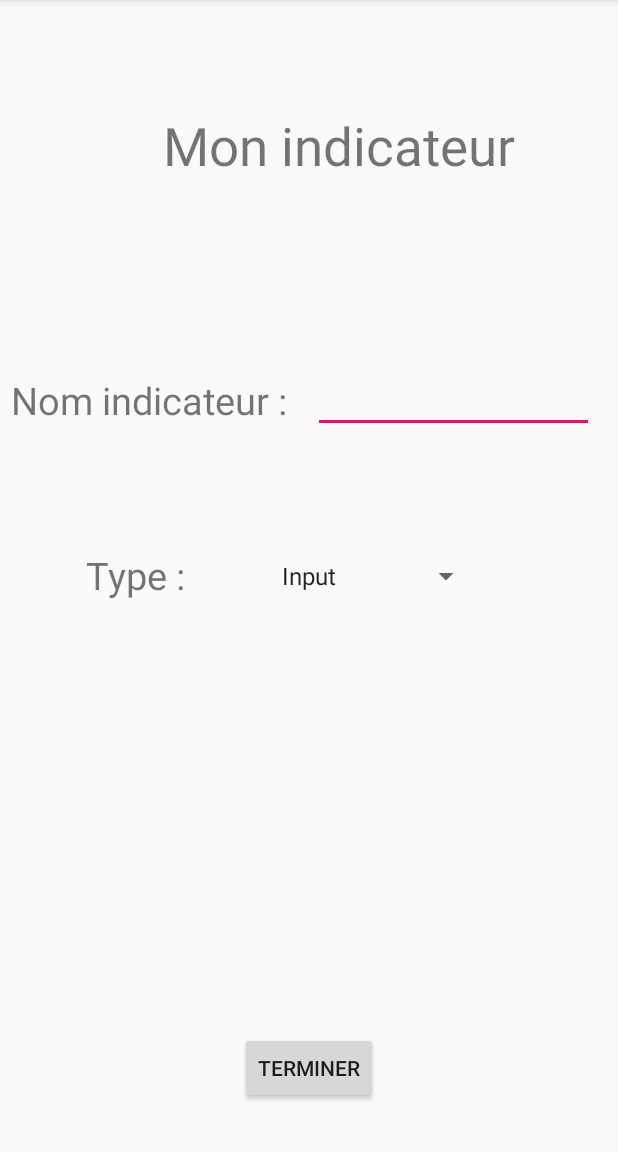
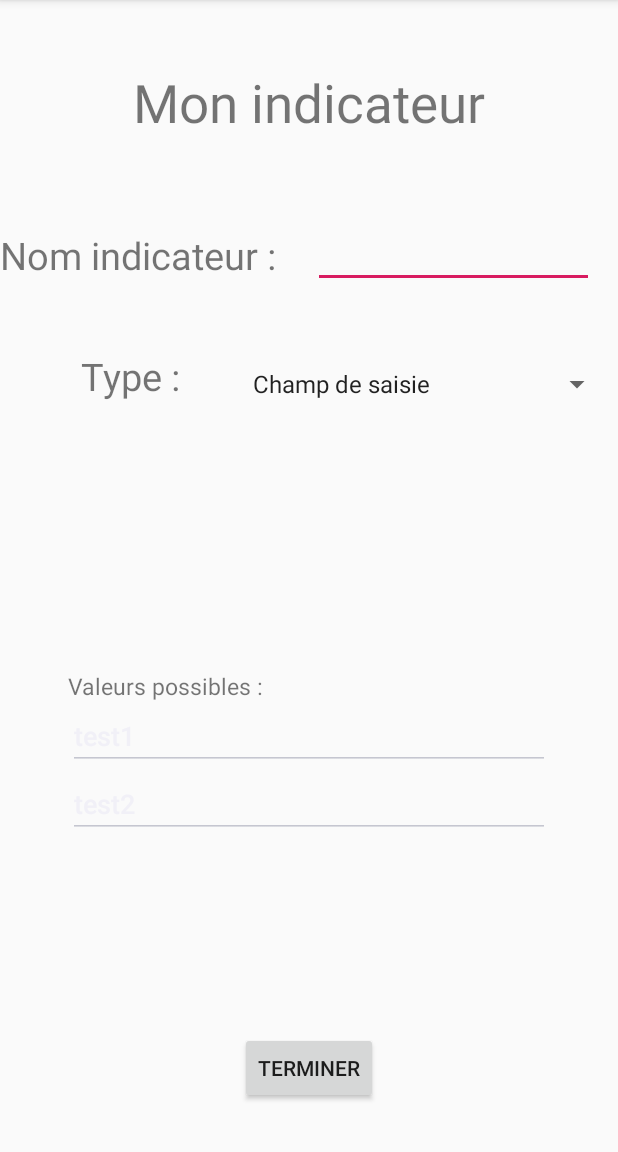
Before and after one commit to SabreNicolas/ANDROID, an Android app: the addIndicateur screen opened directly, with no data from a screen before it, on a phone screen of 412 x 824 dp, the part 84-1236 px from its top. Run offline under Robolectric (Android 15) with nearby library versions, the phone set to English and light mode, and no system bars; network calls fail; 1 statement that could not run was skipped.

Commit message:
test affichage volée

```diff
--- a/app/src/main/java/com/example/mylife/addEspace.java
+++ b/app/src/main/java/com/example/mylife/addEspace.java
@@ -28,7 +28,6 @@ public class addEspace extends AppCompatActivity implements View.OnClickListener
     private static final String CAT = "IME";
     private EditText editTextName;
     private Button btnTerminer;
-    private Button btnNouvelIndicateur;
     private User user;
     private Espace espace;
     private String httpType;
@@ -90,8 +89,8 @@ public class addEspace extends AppCompatActivity implements View.OnClickListener
         setContentView(R.layout.activity_add_espace);
         editTextName = (EditText) findViewById(R.id.editTextNameEspace);
         editTextName.setOnClickListener(this);
-        btnNouvelIndicateur = (Button) findViewById(R.id.buttonTerminerAddEspace);
-        btnNouvelIndicateur.setOnClickListener(this);
+        btnTerminer = (Button) findViewById(R.id.buttonTerminerAddEspace);
+        btnTerminer.setOnClickListener(this);
         gs = (GlobalState) getApplication();
         user = gs.getUser();
         espace = gs.getEspace();
--- a/app/src/main/java/com/example/mylife/addIndicateur.java
+++ b/app/src/main/java/com/example/mylife/addIndicateur.java
@@ -4,14 +4,130 @@ import androidx.appcompat.app.AppCompatActivity;
 
 import android.os.Bundle;
 import android.view.Menu;
+import android.view.View;
+import android.widget.AdapterView;
+import android.widget.Button;
+import android.widget.EditText;
+import android.widget.LinearLayout;
+import android.widget.ScrollView;
+import android.widget.Spinner;
+import android.widget.TextView;
 
-public class addIndicateur extends AppCompatActivity {
+import org.json.JSONObject;
+
+import classBDD.Indicateur;
+import classBDD.User;
+
+public class addIndicateur extends AppCompatActivity implements View.OnClickListener {
+
+    private static final String CAT = "IME";
+    private EditText editTextName;
+    private Spinner selectType;
+    private Button btnTerminer;
+    private TextView tv;
+    private Spinner nbValues;
+    private ScrollView ScrollView;
+    private User user;
+    private Indicateur indicateur;
+    private String valueInit;
+    private String httpType;
+    private JSONObject reqBody;
+
+    GlobalState gs;
 
     @Override
     protected void onCreate(Bundle savedInstanceState) {
         super.onCreate(savedInstanceState);
         setContentView(R.layout.activity_add_indicateur);
+
+        editTextName = findViewById(R.id.Indicateur);
+        editTextName.setOnClickListener(this);
+        tv = findViewById(R.id.nbValues);
+        ScrollView = findViewById(R.id.ScrollViewValues);
+        nbValues = findViewById(R.id.values);
+        selectType = findViewById(R.id.SpinnerTypeIndicateur);
+
+        btnTerminer = findViewById(R.id.buttonTerminerAddIndicateur);
+        btnTerminer.setOnClickListener(this);
+
+        gs = (GlobalState) getApplication();
+        user = gs.getUser();
+        indicateur = gs.getIndicateur();
+        gs.deleteIndicateur();
+        if(this.indicateur != null){
+            editTextName.setText(indicateur.getNomIndicateur());
+        }
     }
+
+    //TODO pas mettre en dur le 2e select, le générer à la volée
+    @Override
+    public void onResume() {
+        super.onResume();
+        selectType.setOnItemSelectedListener(new AdapterView.OnItemSelectedListener()
+        {
+            public void onItemSelected(AdapterView<?> parent, View view, int position, long id)
+            {
+                String selectedItem = parent.getItemAtPosition(position).toString();
+                if(selectedItem.equals("Case à cocher") || selectedItem.equals("Menu déroulant"))
+                {
+                    nbValues.setVisibility(View.VISIBLE);
+                    tv.setVisibility(View.VISIBLE);
+                }
+                else {
+                    nbValues.setVisibility(View.INVISIBLE);
+                    tv.setVisibility(View.INVISIBLE);
+                }
+            } // to close the onItemSelected
+            public void onNothingSelected(AdapterView<?> parent)
+            {
+                System.out.println("rien n'est selectionné ...");
+                nbValues.setVisibility(View.INVISIBLE);
+                tv.setVisibility(View.INVISIBLE);
+            }
+        });
+
+        nbValues.setOnItemSelectedListener(new AdapterView.OnItemSelectedListener()
+        {
+            public void onItemSelected(AdapterView<?> parent, View view, int position, long id)
+            {
+                System.out.println("click");
+                String selectedItem = parent.getItemAtPosition(position).toString();
+                Integer nbVal = Integer.parseInt(selectedItem);
+                LinearLayout ll = (LinearLayout) findViewById(R.id.dynamic);
+
+                // TODO car 2 est selectionné de base et supprimer les lignes en trop
+                // exemple : 5 puis 2, il ajoute 2 aux 5 déjà présentes => vider d'abord la scroll view ?
+                /*if(nbVal == 2){
+                    sv.setVisibility(View.INVISIBLE);
+                    for (int i=1; i<=nbVal; i++){
+                        EditText edit = new EditText(getApplicationContext());
+                        edit.setId(R.id.values+i);
+                        ll.addView(edit);
+                        EditText editUpdate = findViewById(R.id.values+i);
+                        editUpdate.setText("test"+i);
+                    }
+                }*/
+
+
+                ScrollView.setVisibility(View.VISIBLE);
+                for (int i=1; i<=nbVal; i++){
+                    EditText edit = new EditText(getApplicationContext());
+                    edit.setId(R.id.values+i);
+                    ll.addView(edit);
+                    EditText editUpdate = findViewById(R.id.values+i);
+                    editUpdate.setText("test"+i);
+                }
+
+                //else sv.setVisibility(View.INVISIBLE);
+            } // to close the onItemSelected
+            public void onNothingSelected(AdapterView<?> parent)
+            {
+                System.out.println("rien n'est selectionné ...");
+                ScrollView.setVisibility(View.INVISIBLE);
+            }
+        });
+    }
+
 
     @Override
     public boolean onCreateOptionsMenu(Menu menu) {
@@ -19,4 +135,17 @@ public class addIndicateur extends AppCompatActivity {
         getMenuInflater().inflate(R.menu.menu, menu);
         return true;
     }
+
+    @Override
+    public void onClick(View v) {
+        switch (v.getId()) {
+            case R.id.SpinnerTypeIndicateur:
+                //String type = selectType;
+
+                break;
+            default:
+                System.out.println("cas non prévu");
+        }
+
+    }
 }
--- a/app/src/main/res/layout/activity_add_indicateur.xml
+++ b/app/src/main/res/layout/activity_add_indicateur.xml
@@ -14,10 +14,9 @@
         android:textSize="35dp"
         app:layout_constraintBottom_toBottomOf="parent"
         app:layout_constraintEnd_toEndOf="parent"
-        app:layout_constraintHorizontal_bias="0.612"
         app:layout_constraintStart_toStartOf="parent"
         app:layout_constraintTop_toTopOf="parent"
-        app:layout_constraintVertical_bias="0.102" />
+        app:layout_constraintVertical_bias="0.062" />
 
     <TextView
         android:id="@+id/nameIndicateur"
@@ -27,10 +26,23 @@
         android:textSize="25dp"
         app:layout_constraintBottom_toBottomOf="parent"
         app:layout_constraintEnd_toStartOf="@+id/editTextMDP"
-        app:layout_constraintHorizontal_bias="0.301"
+        app:layout_constraintHorizontal_bias="0.666"
         app:layout_constraintStart_toStartOf="parent"
         app:layout_constraintTop_toTopOf="parent"
-        app:layout_constraintVertical_bias="0.34" />
+        app:layout_constraintVertical_bias="0.208" />
+
+    <EditText
+        android:id="@+id/Indicateur"
+        android:layout_width="187dp"
+        android:layout_height="40dp"
+        android:ems="10"
+        app:layout_constraintBottom_toBottomOf="parent"
+        app:layout_constraintEnd_toEndOf="parent"
+        app:layout_constraintHorizontal_bias="0.928"
+        app:layout_constraintStart_toStartOf="parent"
+        app:layout_constraintTop_toTopOf="parent"
+        app:layout_constraintVertical_bias="0.209" />
+
 
     <TextView
         android:id="@+id/typeIndicateur"
@@ -40,35 +52,76 @@
         android:textSize="25dp"
         app:layout_constraintBottom_toBottomOf="parent"
         app:layout_constraintEnd_toEndOf="parent"
-        app:layout_constraintHorizontal_bias="0.165"
+        app:layout_constraintHorizontal_bias="0.156"
         app:layout_constraintStart_toStartOf="parent"
         app:layout_constraintTop_toTopOf="parent"
-        app:layout_constraintVertical_bias="0.499" />
-
-    <EditText
-        android:id="@+id/editTextMDP"
-        android:layout_width="187dp"
-        android:layout_height="40dp"
-        android:ems="10"
-        app:layout_constraintBottom_toBottomOf="parent"
-        app:layout_constraintEnd_toEndOf="parent"
-        app:layout_constraintHorizontal_bias="0.928"
-        app:layout_constraintStart_toStartOf="parent"
-        app:layout_constraintTop_toTopOf="parent"
-        app:layout_constraintVertical_bias="0.342" />
+        app:layout_constraintVertical_bias="0.318" />
 
 
     <Spinner
         android:id="@+id/SpinnerTypeIndicateur"
-        android:layout_width="141dp"
-        android:layout_height="45dp"
+        android:layout_width="248dp"
+        android:layout_height="44dp"
         android:entries="@array/type_arrays"
-        android:prompt="@string/choiseType"
         app:layout_constraintBottom_toBottomOf="parent"
         app:layout_constraintEnd_toEndOf="parent"
-        app:layout_constraintHorizontal_bias="0.666"
+        app:layout_constraintHorizontal_bias="0.981"
         app:layout_constraintStart_toStartOf="parent"
-        app:layout_constraintTop_toTopOf="parent" />
+        app:layout_constraintTop_toTopOf="parent"
+        app:layout_constraintVertical_bias="0.323" />
+
+    <TextView
+        android:id="@+id/nbValues"
+        android:layout_width="wrap_content"
+        android:layout_height="wrap_content"
+        android:text="@string/nbValues"
+        android:textSize="25dp"
+        android:visibility="invisible"
+        app:layout_constraintBottom_toBottomOf="parent"
+        app:layout_constraintEnd_toEndOf="parent"
+        app:layout_constraintHorizontal_bias="0.12"
+        app:layout_constraintStart_toStartOf="parent"
+        app:layout_constraintTop_toTopOf="parent"
+        app:layout_constraintVertical_bias="0.436" />
+
+    <Spinner
+        android:id="@+id/values"
+        android:layout_width="74dp"
+        android:layout_height="30dp"
+        android:entries="@array/listNbValues"
+        android:visibility="invisible"
+        app:layout_constraintBottom_toBottomOf="parent"
+        app:layout_constraintEnd_toEndOf="parent"
+        app:layout_constraintHorizontal_bias="0.955"
+        app:layout_constraintStart_toStartOf="parent"
+        app:layout_constraintTop_toTopOf="parent"
+        app:layout_constraintVertical_bias="0.433" />
+
+    <ScrollView
+        android:id="@+id/ScrollViewValues"
+        android:layout_width="321dp"
+        android:layout_height="222dp"
+        android:visibility="invisible"
+        app:layout_constraintBottom_toTopOf="@+id/buttonTerminerAddIndicateur"
+        app:layout_constraintEnd_toEndOf="parent"
+        app:layout_constraintStart_toStartOf="parent"
+        app:layout_constraintTop_toBottomOf="@+id/nbValues"
+        app:layout_constraintVertical_bias="0.827">
+
+        <LinearLayout
+            android:id="@+id/dynamic"
+            android:layout_width="match_parent"
+            android:layout_height="match_parent"
+            android:orientation="vertical">
+
+            <TextView
+                android:id="@+id/libelleValues"
+                android:layout_width="wrap_content"
+                android:layout_height="match_parent"
+                android:text="@string/values"
+                android:textSize="15dp" />
+        </LinearLayout>
+    </ScrollView>
 
     <Button
         android:id="@+id/buttonTerminerAddIndicateur"
--- /dev/null
+++ b/app/src/main/res/values/ids.xml
@@ -0,0 +1,10 @@
+<?xml version="1.0" encoding="utf-8"?>
+<resources>
+
+    <item name="values1" type="id"/>
+    <item name="values2" type="id"/>
+    <item name="values3" type="id"/>
+    <item name="values4" type="id"/>
+    <item name="values5" type="id"/>
+
+</resources>
--- a/app/src/main/res/values/strings.xml
+++ b/app/src/main/res/values/strings.xml
@@ -22,14 +22,22 @@
     <string name="historic">Voir historique de ce jour</string>
     <string name="delete">X</string>
     <string name="edit">EDIT</string>
+    <string name="values">Valeurs possibles :</string>
+    <string name="nbValues">Nb de valeurs possibles :</string>
 
     <string-array name="type_arrays">
-        <item>Input</item>
-        <item>ComboBox</item>
+        <item>Champ de saisie</item>
+        <item>Case à cocher</item>
+        <item>Menu déroulant</item>
+        <item>Oui ou Non</item>
         <item>Curseur</item>
-        <item>Select</item>
-        <item>CheckBox</item>
-        <item>Boolean</item>
+    </string-array>
+
+    <string-array name="listNbValues">
+        <item>2</item>
+        <item>3</item>
+        <item>4</item>
+        <item>5</item>
     </string-array>
 
 </resources>
--- a/build.gradle
+++ b/build.gradle
@@ -7,7 +7,7 @@ buildscript {
 
     }
     dependencies {
-        classpath 'com.android.tools.build:gradle:3.6.1'
+        classpath 'com.android.tools.build:gradle:3.6.2'
 
         // NOTE: Do not place your application dependencies here; they belong
         // in the individual module build.gradle files
```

============================================================

* [Task prompt]: The answer is to be a bare number, showing how many lines of the records contain "widget".

* [Final answer]: 7